In recent decades, graduates of New England's universities, no matter where they came from, settled here and founded small computer and life sciences companies that became large companies employing tens of thousands.

The sturdy old 19th-century textile mills of brick and granite were recycled as company offices and factories. The name of Route 128, (now I-95) Boston's ring road, became synonymous with the computer industry, and several Boston-area neighborhoods—Kendall Square, Seaport, Longwood—are synonymous with high-tech and biotech. Finance and insurance add to the region's wealth.

New England's picturesque towns and villages found a new vocation as the great old houses were transformed to historic inns, and the more modest houses began to provide bed and breakfast to travelers and vacationers.

Connecticut, Massachusetts and New Hampshire are among the wealthiest states in the country.

New England Facts & Firsts

Basketball was invented in 1891 by Dr James Naismith in Springfield MA. You can visit the Basketball Hall of Fame there. Four years later, William Morgan invented volleyball in nearby Holyoke MA.

Dollar bills are printed on paper produced by the Crane Paper Company of Dalton MA, main paper supplier to the US Mint.

Great Barrington MA was the first town in the world to have electric street lights, in 1886.

• Sylvester Graham (1794-1851) of Northampton MA advocated a diet of vegetables and coarse-milled grains, so he invented the Graham cracker.

• Boston is at a latitude similar to Barcelona, Rome and Istanbul.

Harvard University, America's oldest institution of higher learning, was founded in 1636. It has the largest academic research library in the world.

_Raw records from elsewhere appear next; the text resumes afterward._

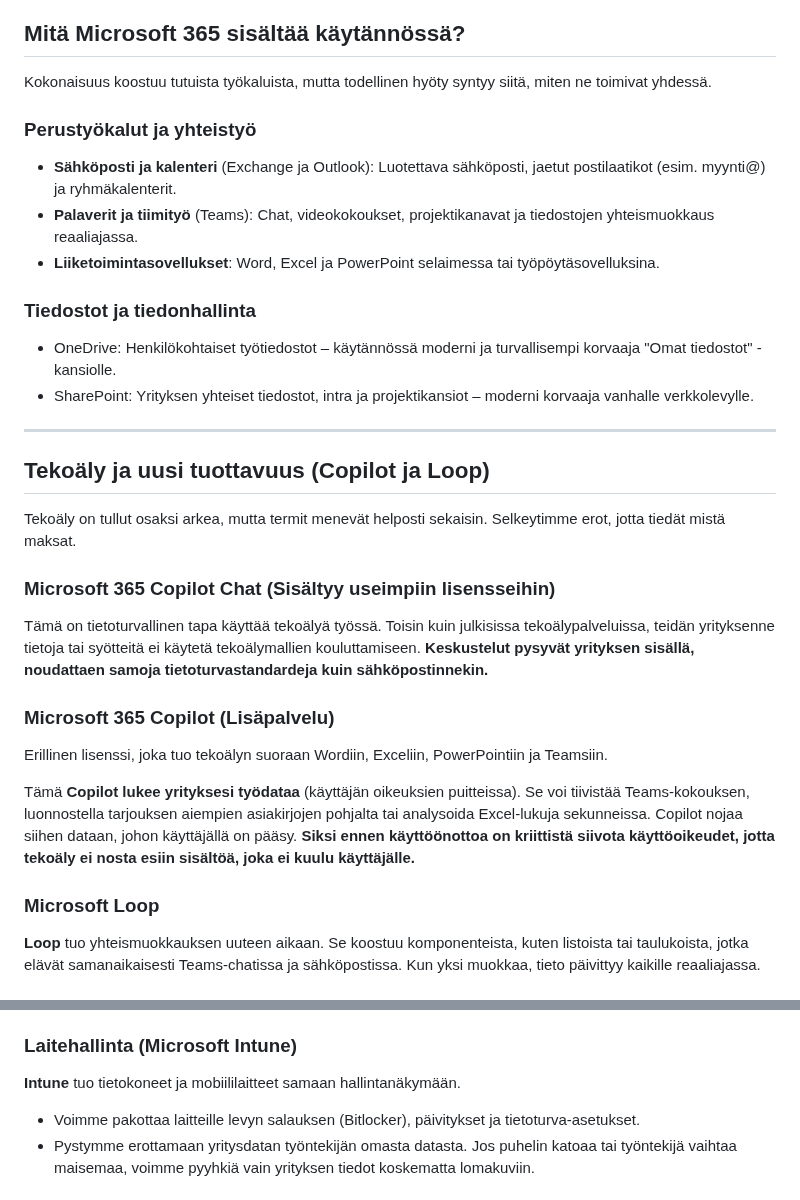
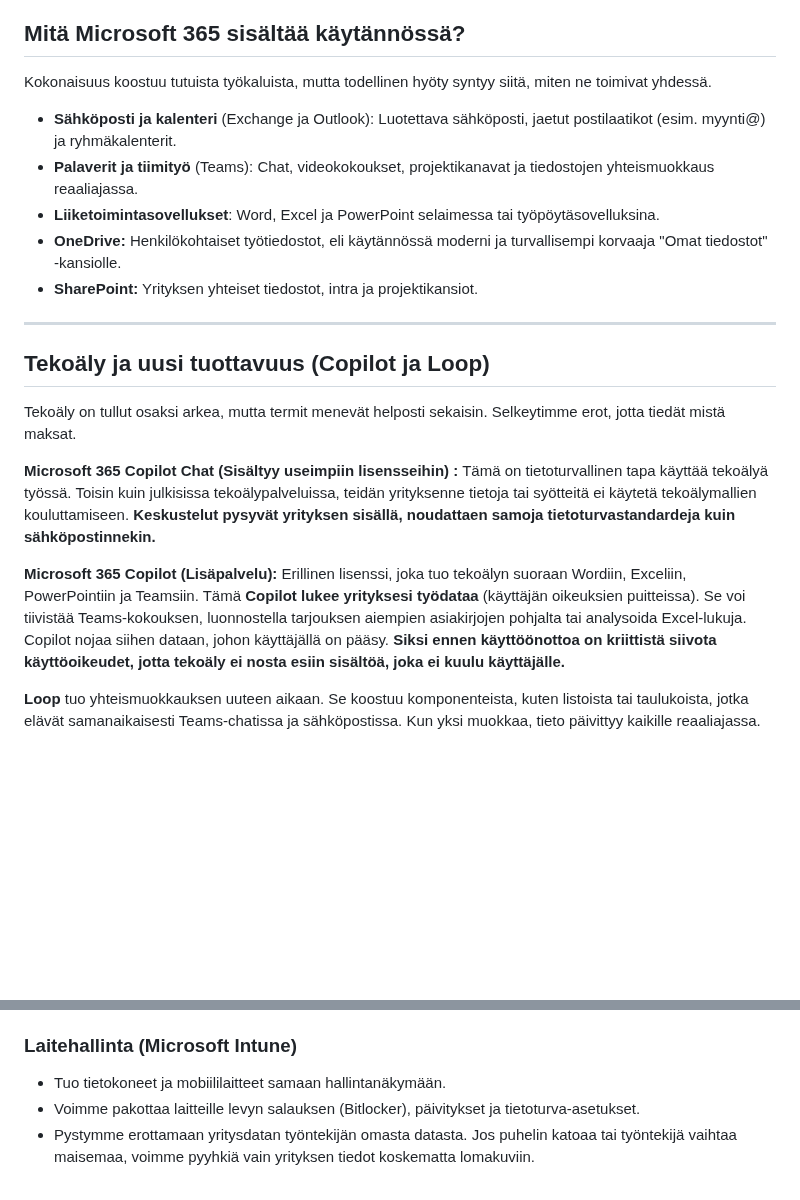
Before and after one commit to Poimisto/tdp.fi-frontend, a Markdown page: content/pages/ohjelmistot-microsoft-365.md, 2 parts joined by grey strips. Rendered like a GitHub page; blank space fills up the shorter version.

Commit message:
Update Pages “ohjelmistot-microsoft-365”

```diff
--- a/content/pages/ohjelmistot-microsoft-365.md
+++ b/content/pages/ohjelmistot-microsoft-365.md
@@ -40,16 +40,11 @@ breadcrumb:
 
 Kokonaisuus koostuu tutuista työkaluista, mutta todellinen hyöty syntyy siitä, miten ne toimivat yhdessä.
 
-### Perustyökalut ja yhteistyö
-
 * **Sähköposti ja kalenteri** (Exchange ja Outlook): Luotettava sähköposti, jaetut postilaatikot (esim. myynti@) ja ryhmäkalenterit.
 * **Palaverit ja tiimityö** (Teams): Chat, videokokoukset, projektikanavat ja tiedostojen yhteismuokkaus reaaliajassa.
 * **Liiketoimintasovellukset**: Word, Excel ja PowerPoint selaimessa tai työpöytäsovelluksina.
-
-### Tiedostot ja tiedonhallinta
-
-* OneDrive: Henkilökohtaiset työtiedostot – käytännössä moderni ja turvallisempi korvaaja "Omat tiedostot" -kansiolle.
-* SharePoint: Yrityksen yhteiset tiedostot, intra ja projektikansiot – moderni korvaaja vanhalle verkkolevylle.
+* **OneDrive:** Henkilökohtaiset työtiedostot, eli käytännössä moderni ja turvallisempi korvaaja "Omat tiedostot" -kansiolle.
+* **SharePoint:** Yrityksen yhteiset tiedostot, intra ja projektikansiot.
 
 - - -
 
@@ -57,17 +52,9 @@ Kokonaisuus koostuu tutuista työkaluista, mutta todellinen hyöty syntyy siitä
 
 Tekoäly on tullut osaksi arkea, mutta termit menevät helposti sekaisin. Selkeytimme erot, jotta tiedät mistä maksat.
 
-### Microsoft 365 Copilot Chat (Sisältyy useimpiin lisensseihin)
+**Microsoft 365 Copilot Chat (Sisältyy useimpiin lisensseihin) :** Tämä on tietoturvallinen tapa käyttää tekoälyä työssä. Toisin kuin julkisissa tekoälypalveluissa, teidän yrityksenne tietoja tai syötteitä ei käytetä tekoälymallien kouluttamiseen. **Keskustelut pysyvät yrityksen sisällä, noudattaen samoja tietoturvastandardeja kuin sähköpostinnekin.**
 
-Tämä on tietoturvallinen tapa käyttää tekoälyä työssä. Toisin kuin julkisissa tekoälypalveluissa, teidän yrityksenne tietoja tai syötteitä ei käytetä tekoälymallien kouluttamiseen. **Keskustelut pysyvät yrityksen sisällä, noudattaen samoja tietoturvastandardeja kuin sähköpostinnekin.**
-
-### Microsoft 365 Copilot (Lisäpalvelu)
-
-Erillinen lisenssi, joka tuo tekoälyn suoraan Wordiin, Exceliin, PowerPointiin ja Teamsiin.
-
-Tämä **Copilot lukee yrityksesi työdataa** (käyttäjän oikeuksien puitteissa). Se voi tiivistää Teams-kokouksen, luonnostella tarjouksen aiempien asiakirjojen pohjalta tai analysoida Excel-lukuja sekunneissa. Copilot nojaa siihen dataan, johon käyttäjällä on pääsy. **Siksi ennen käyttöönottoa on kriittistä siivota käyttöoikeudet, jotta tekoäly ei nosta esiin sisältöä, joka ei kuulu käyttäjälle.**
-
-### Microsoft Loop
+**Microsoft 365 Copilot (Lisäpalvelu):** Erillinen lisenssi, joka tuo tekoälyn suoraan Wordiin, Exceliin, PowerPointiin ja Teamsiin. Tämä **Copilot lukee yrityksesi työdataa** (käyttäjän oikeuksien puitteissa). Se voi tiivistää Teams-kokouksen, luonnostella tarjouksen aiempien asiakirjojen pohjalta tai analysoida Excel-lukuja. Copilot nojaa siihen dataan, johon käyttäjällä on pääsy. **Siksi ennen käyttöönottoa on kriittistä siivota käyttöoikeudet, jotta tekoäly ei nosta esiin sisältöä, joka ei kuulu käyttäjälle.**
 
 **Loop** tuo yhteismuokkauksen uuteen aikaan. Se koostuu komponenteista, kuten listoista tai taulukoista, jotka elävät samanaikaisesti Teams-chatissa ja sähköpostissa. Kun yksi muokkaa, tieto päivittyy kaikille reaaliajassa.
 
@@ -85,8 +72,7 @@ Usein tärkein yksittäinen parannus tietoturvaan. Voimme rakentaa sääntöjä,
 
 ### Laitehallinta (Microsoft Intune)
 
-**Intune** tuo tietokoneet ja mobiililaitteet samaan hallintanäkymään.
-
+* Tuo tietokoneet ja mobiililaitteet samaan hallintanäkymään.
 * Voimme pakottaa laitteille levyn salauksen (Bitlocker), päivitykset ja tietoturva-asetukset.
 * Pystymme erottamaan yritysdatan työntekijän omasta datasta. Jos puhelin katoaa tai työntekijä vaihtaa maisemaa, voimme pyyhkiä vain yrityksen tiedot koskematta lomakuviin.
 
```
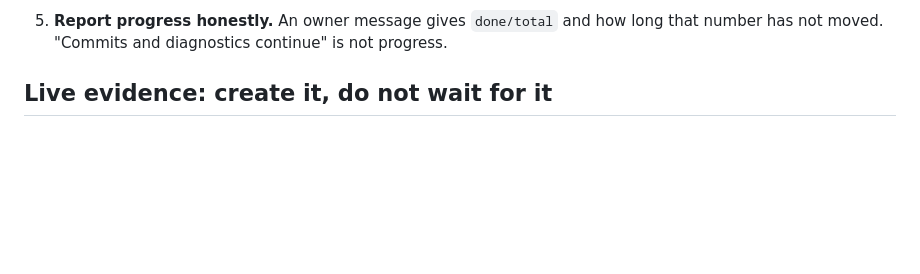
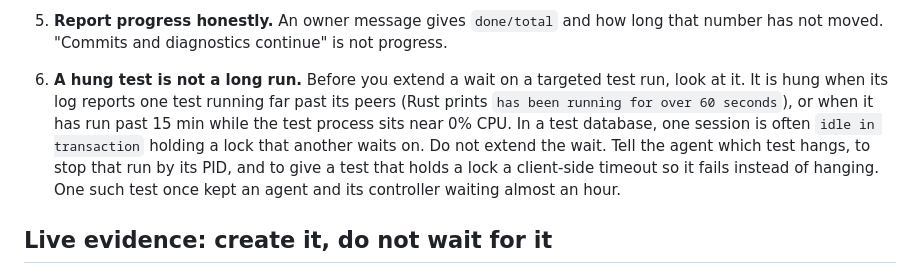
Before and after one commit to nhype/telegram-harness, a Markdown page: skills/harness-controller/SKILL.md, the part around the change. Drawn GitHub-style; blank space fills up the shorter version.

Commit message:
controller: a hung test is not a long run
Co-Authored-By: Claude Opus 5.5 <noreply@anthropic.com>

```diff
--- a/skills/harness-controller/SKILL.md
+++ b/skills/harness-controller/SKILL.md
@@ -200,6 +200,13 @@ the owner was asked.
    - anything else → send the next concrete step that closes a checklist item.
 5. **Report progress honestly.** An owner message gives `done/total` and how long that number has not
    moved. "Commits and diagnostics continue" is not progress.
+6. **A hung test is not a long run.** Before you extend a wait on a targeted test run, look at it. It is
+   hung when its log reports one test running far past its peers (Rust prints `has been running for over
+   60 seconds`), or when it has run past 15 min while the test process sits near 0% CPU. In a test
+   database, one session is often `idle in transaction` holding a lock that another waits on. Do not
+   extend the wait. Tell the agent which test hangs, to stop that run by its PID, and to give a test that
+   holds a lock a client-side timeout so it fails instead of hanging. One such test once kept an agent
+   and its controller waiting almost an hour.
 
 ## Live evidence: create it, do not wait for it
 
```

• Of the 200+ of people accused of witchcraft in Salem MA in 1692, only one confessed—and she claimed others had forced her into evil. At least 25 people were executed or died in jail because of the superstition.

Mount Washington (6288 feet/1917 meters), with the highest summit east of the Rockies, had the highest winds ever recorded that was not part of a tropical cyclone: 231 miles per hour. The summit qualifies as an arctic climate zone.

• Boston's subway system (underground railway, Metro) was the first to be built in the western hemisphere.

• The Smiley (or Smiley Face) was created in Worcester MA in 1963 by artist Harvey Ball (1921-2001).